    Jonathan Epstein undertook a courageous and largely successful project making an evening’s performance out of the Henry plays. I could have used a little more Doll Tearsheet and a little less Ancient Pistol, but I understand choices have to be made. The narrative was clear throughout, and there were some surprising and gently humorous touches […]
    Keith Kibler
  • A Singer’s Notes 94: Local Excellence… and a Rare Unamplified Performance of a Broadway Musical!
    Hubbard Hall Opera Theatre once again filled its house and earned rave applause for its production of Gianni Schicchi, by Giacomo Puccini. This opera which seems so straight out and comfortable is actually a very hard score, both vocally and orchestrally. It could fairly be called the most intricate of Puccini’s compositions. This is why it […]
    Keith Kibler
  • A Singer’s Notes 93: Denève, the TMC Orchestra, and Berlioz; McGegan and Handel; Bernstein’s Candide at Tanglewood
    The excellent Stephane Denève chose two works of Hector Berlioz for his TMCO concert. Wholly remarkable was a performance of Les Nuits d'Été. The maestro gave these songs a sound I've never heard before.

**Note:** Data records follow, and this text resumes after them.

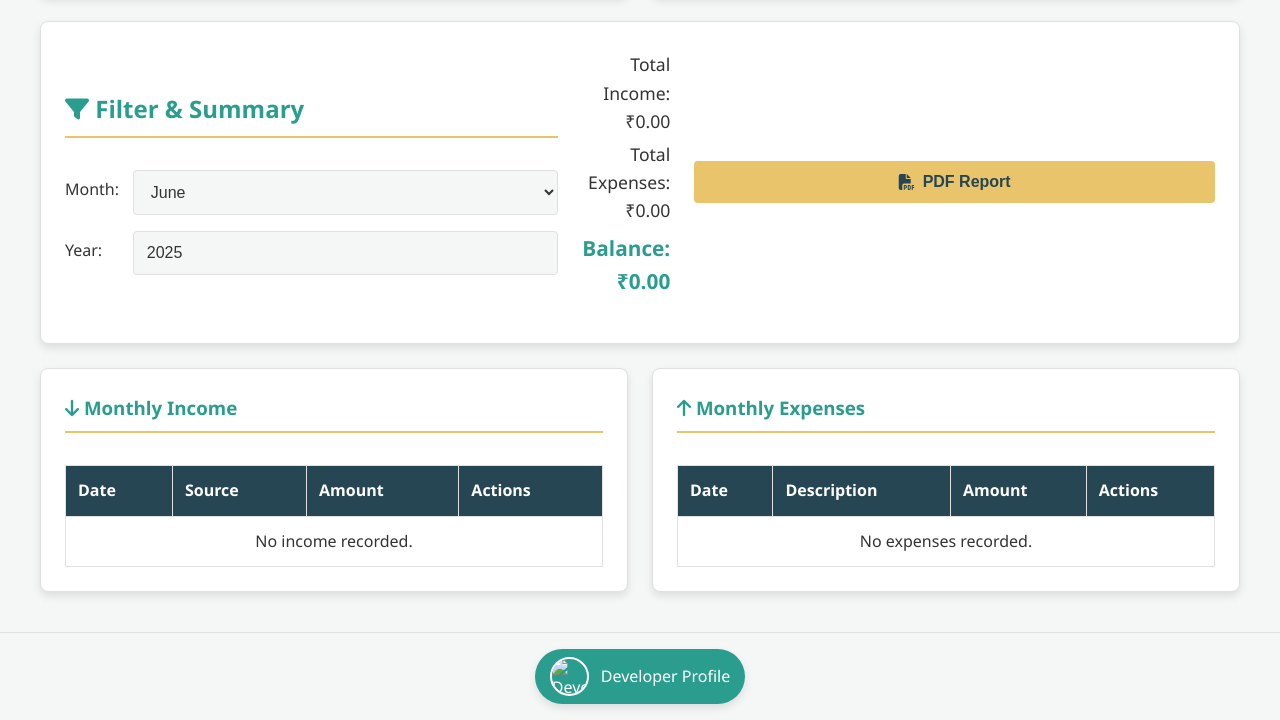
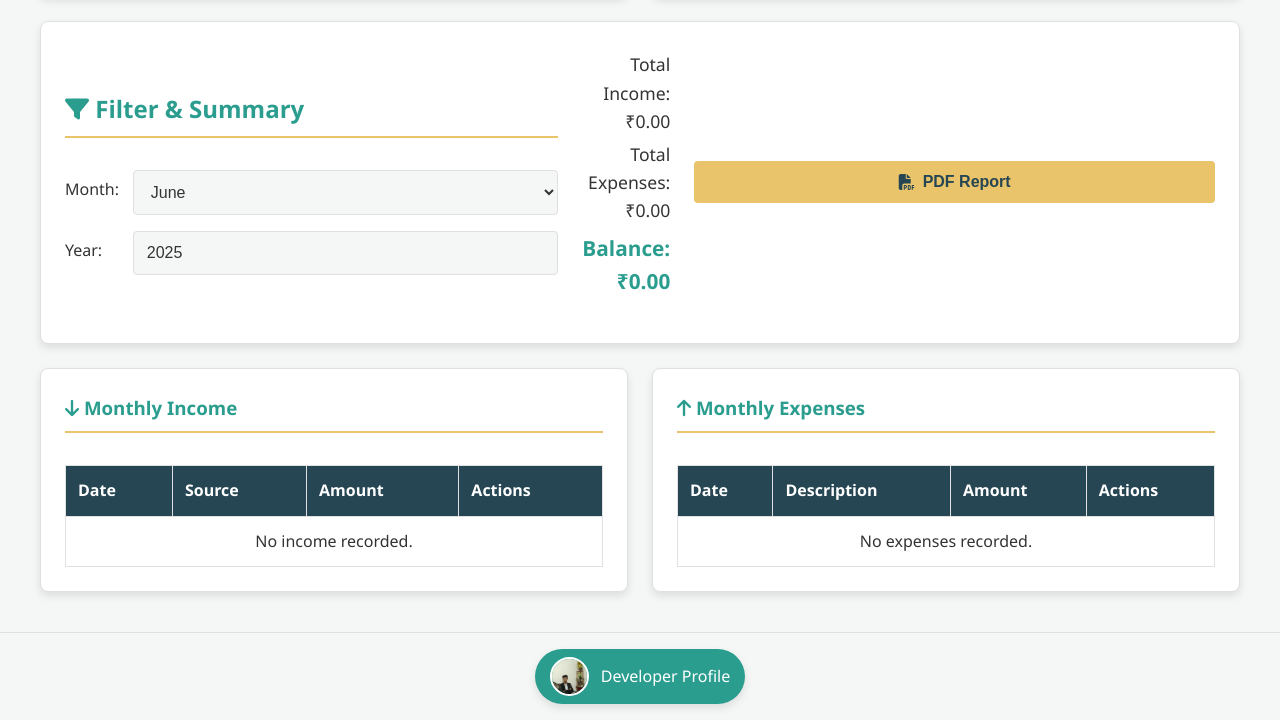
Before and after one commit to misson-infinity/Infinity-Expanse-Traker-, a plain HTML site: page index.html in a window 1280 px wide. Shown: the part 521-1241 px from the top of the page. Drawn offline with nearby package versions, Linux system fonts and the light colour scheme.

Commit message:
index.html

```diff
--- a/index.html
+++ b/index.html
@@ -121,7 +121,7 @@
 
     <footer>
         <a href="developer.html" class="footer-profile-link">
-            <img src="profile.jpg" alt="Developer: Md Habibur Rahman Mahi" class="profile-pic">
+            <img src="vector_lecture_design.png" alt="Developer: Md Habibur Rahman Mahi" class="profile-pic">
             <span class="profile-text">Developer Profile</span>
         </a>
     </footer>
```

It was ravishingly quiet to begin with, not unlike the nearly silent playing Simon Rattle can achieve in his Mahler performances. […]
    Keith Kibler
  • Murder Myth Married to Music—Lizzie Borden Wields her Axe at Tanglewood
    In Jack Beeson and Kenward Elmslie’s 1965 retelling, Lizzie Borden is unequivocally presented the murderer of her step-mother and father; in the opening moments, as the orchestra starts up with a scream of outrage, Lizzie runs onstage with an axe and plants it firmly in the middle of the family table. It remains there for […]
    Larry Wallach